▸ What the task requires
What is needed is a word-for-word copy of every record below, minus the pictures.

**** Extracted data ****

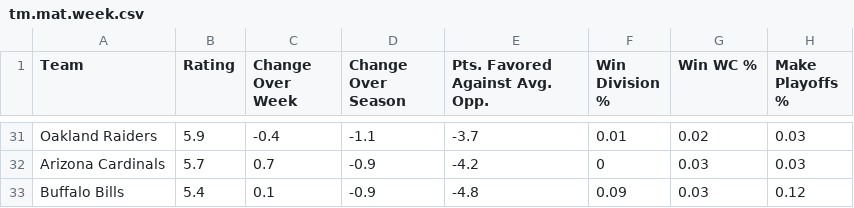
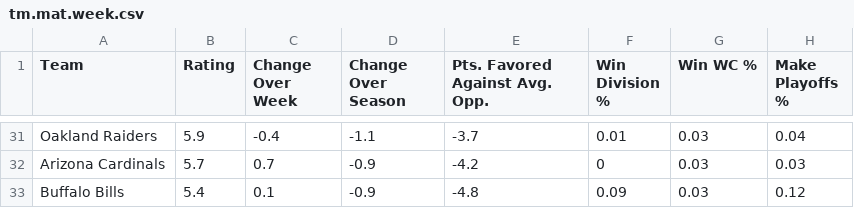
Before and after one commit to tvbassine/tom-nfl-project, a CSV file: tm.mat.week.csv, drawn as a sheet; only a part is shown, gaps mark what is left out; the diff covers the shown part only.

```diff
--- a/tm.mat.week.csv
+++ b/tm.mat.week.csv
@@ -31,2 +31,2 @@
-"Oakland Raiders",5.9,-0.4,-1.1,-3.7,0.01,0.02,0.03
+"Oakland Raiders",5.9,-0.4,-1.1,-3.7,0.01,0.03,0.04
 "Arizona Cardinals",5.7,0.7,-0.9,-4.2,0,0.03,0.03
```
Also changed, not shown: 2 added rows, 2 removed rows and 59 edited cells elsewhere in this file.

****

▸ Answer to the problem
Before and after one commit to tvbassine/tom-nfl-project, a CSV file: tm.mat.week.csv, drawn as a sheet; only a part is shown, gaps mark what is left out; the diff covers the shown part only.

```diff
--- a/tm.mat.week.csv
+++ b/tm.mat.week.csv
@@ -31,2 +31,2 @@
-"Oakland Raiders",5.9,-0.4,-1.1,-3.7,0.01,0.02,0.03
+"Oakland Raiders",5.9,-0.4,-1.1,-3.7,0.01,0.03,0.04
 "Arizona Cardinals",5.7,0.7,-0.9,-4.2,0,0.03,0.03
```
Also changed, not shown: 2 added rows, 2 removed rows and 59 edited cells elsewhere in this file.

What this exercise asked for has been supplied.